**Your task**
Will you extract the entries word for word? Images should not appear in the copy.

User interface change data
——————
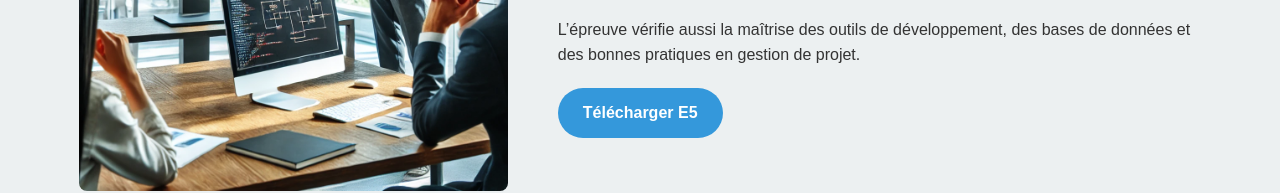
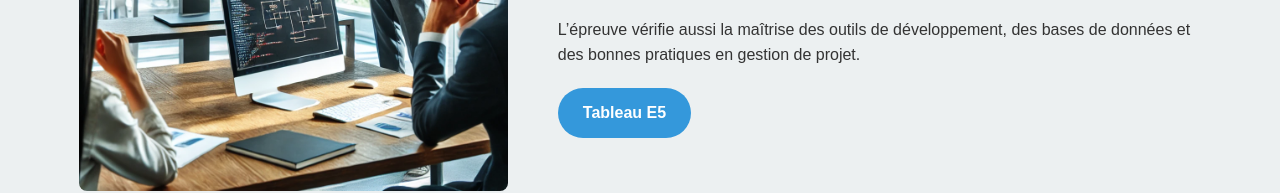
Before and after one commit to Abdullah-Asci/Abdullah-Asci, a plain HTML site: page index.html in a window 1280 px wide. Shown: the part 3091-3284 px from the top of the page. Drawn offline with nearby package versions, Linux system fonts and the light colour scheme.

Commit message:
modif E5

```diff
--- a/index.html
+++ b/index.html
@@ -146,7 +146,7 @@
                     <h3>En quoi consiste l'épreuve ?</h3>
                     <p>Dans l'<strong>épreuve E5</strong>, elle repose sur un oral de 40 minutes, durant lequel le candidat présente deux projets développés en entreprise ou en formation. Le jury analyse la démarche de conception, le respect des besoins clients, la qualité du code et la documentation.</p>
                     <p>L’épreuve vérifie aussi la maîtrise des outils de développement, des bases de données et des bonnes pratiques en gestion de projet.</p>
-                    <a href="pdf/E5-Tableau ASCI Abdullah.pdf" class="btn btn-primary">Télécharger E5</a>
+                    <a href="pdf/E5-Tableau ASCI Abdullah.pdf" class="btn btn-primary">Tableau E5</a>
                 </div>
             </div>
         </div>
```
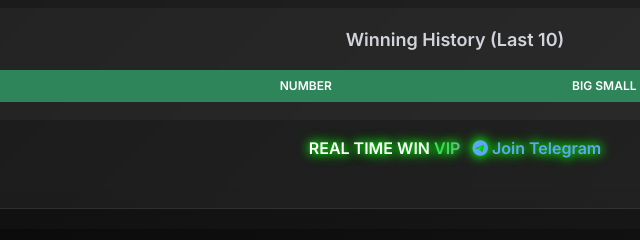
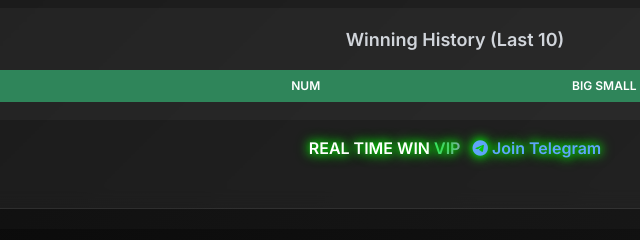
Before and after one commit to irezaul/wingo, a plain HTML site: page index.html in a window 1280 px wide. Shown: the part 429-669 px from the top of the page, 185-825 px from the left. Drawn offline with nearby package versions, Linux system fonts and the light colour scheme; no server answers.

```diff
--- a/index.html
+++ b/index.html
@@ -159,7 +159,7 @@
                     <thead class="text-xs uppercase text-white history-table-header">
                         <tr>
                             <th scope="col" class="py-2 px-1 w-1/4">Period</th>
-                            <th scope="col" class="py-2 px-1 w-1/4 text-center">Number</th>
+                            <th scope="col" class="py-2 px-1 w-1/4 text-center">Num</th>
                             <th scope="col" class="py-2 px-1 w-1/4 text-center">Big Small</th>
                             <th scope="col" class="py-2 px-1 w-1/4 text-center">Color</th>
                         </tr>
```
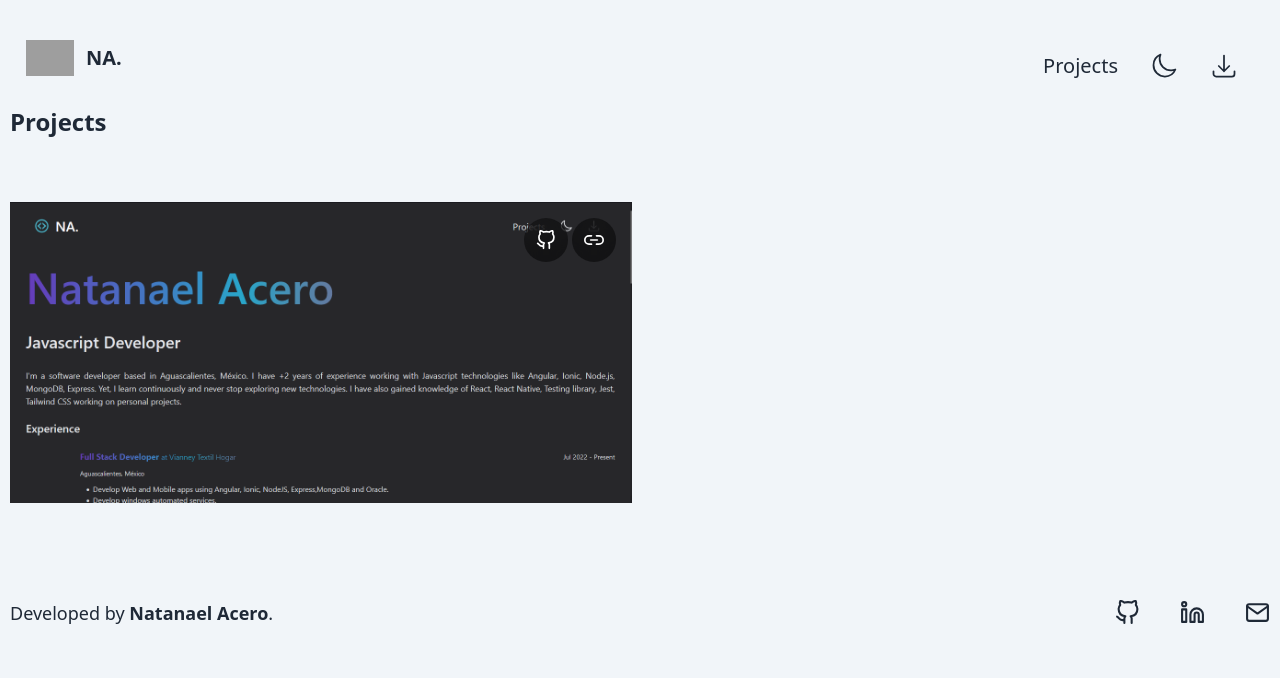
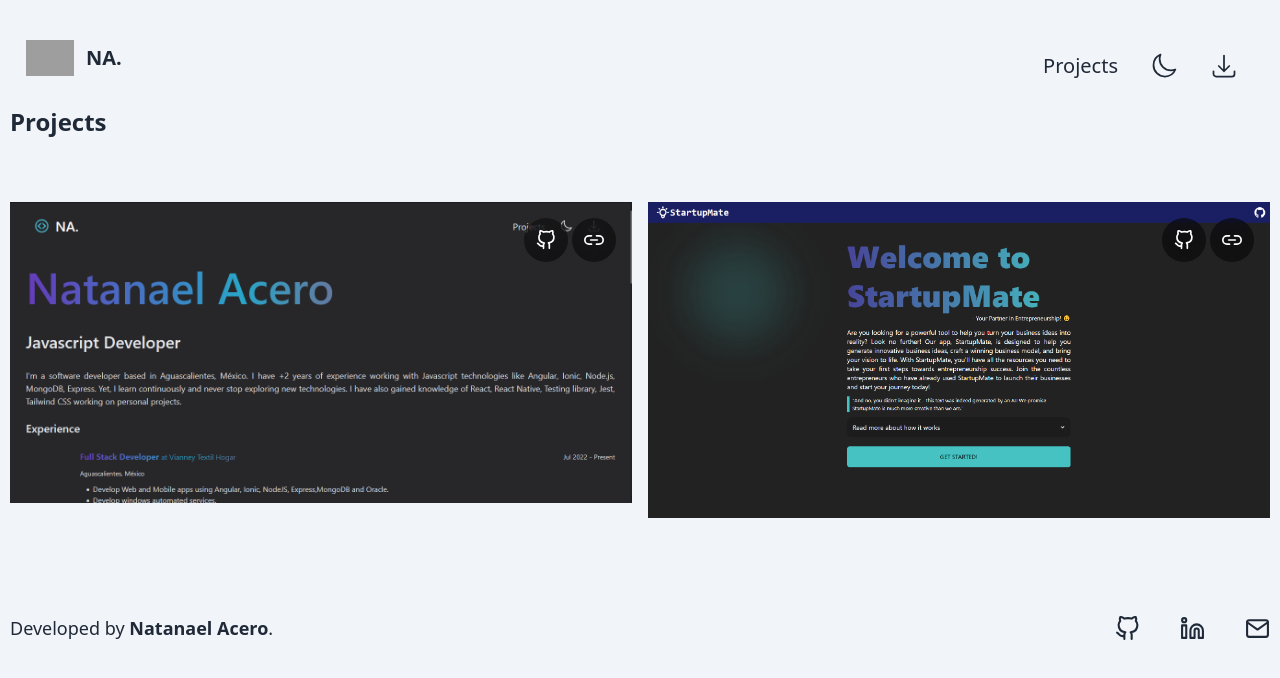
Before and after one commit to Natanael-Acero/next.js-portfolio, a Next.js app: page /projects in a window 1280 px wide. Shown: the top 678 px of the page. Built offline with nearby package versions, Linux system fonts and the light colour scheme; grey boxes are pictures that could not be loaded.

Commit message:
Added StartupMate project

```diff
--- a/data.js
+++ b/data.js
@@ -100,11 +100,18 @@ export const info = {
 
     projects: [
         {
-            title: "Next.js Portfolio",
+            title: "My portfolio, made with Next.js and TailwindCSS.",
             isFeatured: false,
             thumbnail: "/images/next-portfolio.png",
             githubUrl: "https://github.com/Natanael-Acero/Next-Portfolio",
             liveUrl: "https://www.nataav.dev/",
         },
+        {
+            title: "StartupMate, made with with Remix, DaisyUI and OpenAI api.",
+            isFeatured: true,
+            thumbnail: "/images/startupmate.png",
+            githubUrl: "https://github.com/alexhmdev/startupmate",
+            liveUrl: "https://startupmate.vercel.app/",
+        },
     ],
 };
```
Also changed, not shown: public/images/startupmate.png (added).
——————
**Task result**
Before and after one commit to Abdullah-Asci/Abdullah-Asci, a plain HTML site: page index.html in a window 1280 px wide. Shown: the part 3091-3284 px from the top of the page. Drawn offline with nearby package versions, Linux system fonts and the light colour scheme.

Commit message:
modif E5

```diff
--- a/index.html
+++ b/index.html
@@ -146,7 +146,7 @@
                     <h3>En quoi consiste l'épreuve ?</h3>
                     <p>Dans l'<strong>épreuve E5</strong>, elle repose sur un oral de 40 minutes, durant lequel le candidat présente deux projets développés en entreprise ou en formation. Le jury analyse la démarche de conception, le respect des besoins clients, la qualité du code et la documentation.</p>
                     <p>L’épreuve vérifie aussi la maîtrise des outils de développement, des bases de données et des bonnes pratiques en gestion de projet.</p>
-                    <a href="pdf/E5-Tableau ASCI Abdullah.pdf" class="btn btn-primary">Télécharger E5</a>
+                    <a href="pdf/E5-Tableau ASCI Abdullah.pdf" class="btn btn-primary">Tableau E5</a>
                 </div>
             </div>
         </div>
```
Before and after one commit to irezaul/wingo, a plain HTML site: page index.html in a window 1280 px wide. Shown: the part 429-669 px from the top of the page, 185-825 px from the left. Drawn offline with nearby package versions, Linux system fonts and the light colour scheme; no server answers.

```diff
--- a/index.html
+++ b/index.html
@@ -159,7 +159,7 @@
                     <thead class="text-xs uppercase text-white history-table-header">
                         <tr>
                             <th scope="col" class="py-2 px-1 w-1/4">Period</th>
-                            <th scope="col" class="py-2 px-1 w-1/4 text-center">Number</th>
+                            <th scope="col" class="py-2 px-1 w-1/4 text-center">Num</th>
                             <th scope="col" class="py-2 px-1 w-1/4 text-center">Big Small</th>
                             <th scope="col" class="py-2 px-1 w-1/4 text-center">Color</th>
                         </tr>
```
Before and after one commit to Natanael-Acero/next.js-portfolio, a Next.js app: page /projects in a window 1280 px wide. Shown: the top 678 px of the page. Built offline with nearby package versions, Linux system fonts and the light colour scheme; grey boxes are pictures that could not be loaded.

Commit message:
Added StartupMate project

```diff
--- a/data.js
+++ b/data.js
@@ -100,11 +100,18 @@ export const info = {
 
     projects: [
         {
-            title: "Next.js Portfolio",
+            title: "My portfolio, made with Next.js and TailwindCSS.",
             isFeatured: false,
             thumbnail: "/images/next-portfolio.png",
             githubUrl: "https://github.com/Natanael-Acero/Next-Portfolio",
             liveUrl: "https://www.nataav.dev/",
         },
+        {
+            title: "StartupMate, made with with Remix, DaisyUI and OpenAI api.",
+            isFeatured: true,
+            thumbnail: "/images/startupmate.png",
+            githubUrl: "https://github.com/alexhmdev/startupmate",
+            liveUrl: "https://startupmate.vercel.app/",
+        },
     ],
 };
```
Also changed, not shown: public/images/startupmate.png (added).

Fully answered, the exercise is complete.